Tapeworm is a parasite that grows in the intestines (gut). They can live in your body for many years. Or they can leave the body during a bowel movement. Tapeworms can cause an infection.
The eggs are found in feces of infected humans and animals. You can get a tapeworm if you eat or drink something that was made by an infected person who did not wash his or her hands after using the toilet. You can also get an infection from eating undercooked pork or beef from infected cows or pigs.
You can have a tapeworm infection and not even know it. This is because there are often no symptoms. But you might notice larvae or small pieces of the worm in your stool (feces). When symptoms occur, they include weakness, stomach pain, nausea, loss of appetite, diarrhea, and weight loss.
Without treatment, tapeworms can cause very serious illness. The larvae can travel to other parts of the body. They can cause cysts to form in your organs, such as in the liver, lungs, eyes, and brain. But most people recover without any problems if the larvae are treated before they spread outside the intestine.
Before treating a tapeworm infection, your healthcare provider needs to know what kind of tapeworm you have. You may need blood tests and up to 3 stool specimens collected on different days. Then your healthcare provider can prescribe a medicine.
A tapeworm infection that remains in the intestines responds well to oral medicines. If the infection has spread to other organs, more serious symptoms can occur. Cysts in your brain can cause seizures. You may need surgery to remove the cysts depending on their location.
Your healthcare provider will need to test samples of your stool for up to 3 months after your treatment to be sure you are clear of infection.
The following will help you care for yourself at home:
Take any prescribed medicine exactly as directed.
It's very important that you always wash your hands after using the toilet. Also wash your hands before handling or eating any food or drink. You could reinfect yourself for several months after treatment by coming into contact with the eggs or larvae that remain in your feces.
Follow up with your healthcare provider, or as advised. Tell your healthcare provider if you have unwanted weight loss of more than 10 pounds in a 6-month period or if you continue to feel weak or tired.
When to seek medical advice
Call your healthcare provider right away if any of these occur:

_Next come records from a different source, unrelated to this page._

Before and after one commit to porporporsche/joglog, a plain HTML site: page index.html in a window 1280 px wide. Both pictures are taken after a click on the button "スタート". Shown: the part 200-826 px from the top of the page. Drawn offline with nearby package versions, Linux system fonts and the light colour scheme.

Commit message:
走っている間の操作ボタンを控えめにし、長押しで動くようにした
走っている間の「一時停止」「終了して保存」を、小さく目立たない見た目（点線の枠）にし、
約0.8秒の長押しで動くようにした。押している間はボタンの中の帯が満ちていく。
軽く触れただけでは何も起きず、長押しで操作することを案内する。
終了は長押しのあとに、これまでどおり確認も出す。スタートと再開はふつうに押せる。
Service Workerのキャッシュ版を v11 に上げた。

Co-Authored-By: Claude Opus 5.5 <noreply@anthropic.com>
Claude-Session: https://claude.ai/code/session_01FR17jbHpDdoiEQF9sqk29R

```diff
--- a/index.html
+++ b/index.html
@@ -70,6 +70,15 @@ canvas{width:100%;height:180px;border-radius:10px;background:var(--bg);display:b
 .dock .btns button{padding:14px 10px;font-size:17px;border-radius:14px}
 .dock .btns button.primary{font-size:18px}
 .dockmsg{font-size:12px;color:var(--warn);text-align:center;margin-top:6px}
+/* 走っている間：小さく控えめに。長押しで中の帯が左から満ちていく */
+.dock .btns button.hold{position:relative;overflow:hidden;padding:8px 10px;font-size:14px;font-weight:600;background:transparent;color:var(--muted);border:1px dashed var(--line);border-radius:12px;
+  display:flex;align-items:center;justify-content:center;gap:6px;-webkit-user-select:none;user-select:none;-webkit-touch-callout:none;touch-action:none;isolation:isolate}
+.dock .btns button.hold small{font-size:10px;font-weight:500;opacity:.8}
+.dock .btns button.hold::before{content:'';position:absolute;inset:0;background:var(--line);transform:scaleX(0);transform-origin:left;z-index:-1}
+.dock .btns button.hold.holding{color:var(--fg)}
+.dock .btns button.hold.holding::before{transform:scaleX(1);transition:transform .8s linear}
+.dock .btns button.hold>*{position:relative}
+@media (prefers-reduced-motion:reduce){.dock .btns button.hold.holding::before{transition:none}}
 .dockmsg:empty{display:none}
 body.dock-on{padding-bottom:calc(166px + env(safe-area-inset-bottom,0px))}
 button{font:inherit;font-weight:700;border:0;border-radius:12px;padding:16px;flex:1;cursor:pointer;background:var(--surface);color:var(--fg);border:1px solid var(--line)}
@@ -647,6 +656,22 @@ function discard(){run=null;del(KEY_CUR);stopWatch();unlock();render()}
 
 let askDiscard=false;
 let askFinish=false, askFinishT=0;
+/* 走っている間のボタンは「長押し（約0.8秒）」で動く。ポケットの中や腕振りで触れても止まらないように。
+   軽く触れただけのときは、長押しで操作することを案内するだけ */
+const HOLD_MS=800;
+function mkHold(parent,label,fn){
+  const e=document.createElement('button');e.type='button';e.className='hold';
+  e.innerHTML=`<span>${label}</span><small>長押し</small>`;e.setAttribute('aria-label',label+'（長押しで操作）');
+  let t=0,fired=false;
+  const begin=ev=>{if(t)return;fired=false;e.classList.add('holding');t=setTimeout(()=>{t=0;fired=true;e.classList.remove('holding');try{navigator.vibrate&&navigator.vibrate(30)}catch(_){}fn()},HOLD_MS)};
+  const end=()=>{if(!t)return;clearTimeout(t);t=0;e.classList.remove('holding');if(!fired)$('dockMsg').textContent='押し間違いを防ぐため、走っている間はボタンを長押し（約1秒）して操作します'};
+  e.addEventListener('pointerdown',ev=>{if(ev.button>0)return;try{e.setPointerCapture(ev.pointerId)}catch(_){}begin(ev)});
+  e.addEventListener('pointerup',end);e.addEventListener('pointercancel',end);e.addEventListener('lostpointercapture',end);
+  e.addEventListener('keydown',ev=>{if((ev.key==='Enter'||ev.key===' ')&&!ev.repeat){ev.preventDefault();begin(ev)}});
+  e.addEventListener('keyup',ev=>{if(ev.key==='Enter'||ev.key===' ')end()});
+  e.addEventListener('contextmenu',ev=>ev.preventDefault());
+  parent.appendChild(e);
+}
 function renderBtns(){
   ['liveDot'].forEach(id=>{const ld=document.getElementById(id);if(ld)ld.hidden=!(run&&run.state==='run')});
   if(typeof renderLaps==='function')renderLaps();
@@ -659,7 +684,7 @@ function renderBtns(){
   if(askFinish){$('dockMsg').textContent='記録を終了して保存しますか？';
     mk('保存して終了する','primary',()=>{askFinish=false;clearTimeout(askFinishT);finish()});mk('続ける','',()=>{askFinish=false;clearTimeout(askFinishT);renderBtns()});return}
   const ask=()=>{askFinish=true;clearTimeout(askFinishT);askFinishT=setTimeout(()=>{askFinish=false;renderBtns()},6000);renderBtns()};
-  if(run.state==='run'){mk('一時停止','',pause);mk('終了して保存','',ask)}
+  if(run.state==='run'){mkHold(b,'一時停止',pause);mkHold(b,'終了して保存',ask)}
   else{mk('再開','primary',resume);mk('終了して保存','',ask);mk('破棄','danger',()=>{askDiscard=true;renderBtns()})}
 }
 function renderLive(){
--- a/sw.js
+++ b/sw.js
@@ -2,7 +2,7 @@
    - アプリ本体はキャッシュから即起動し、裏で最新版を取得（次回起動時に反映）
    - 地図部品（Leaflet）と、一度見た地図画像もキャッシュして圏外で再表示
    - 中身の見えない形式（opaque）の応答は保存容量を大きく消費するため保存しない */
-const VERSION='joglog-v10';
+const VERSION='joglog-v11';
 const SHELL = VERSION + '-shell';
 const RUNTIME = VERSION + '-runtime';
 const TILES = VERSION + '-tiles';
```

Continued nausea, vomiting, or diarrhea
Increasing abdominal pain
Fever over 100.4º F (38.0º C) or higher, or as directed by your healthcare provider
Headaches, visual changes, or seizures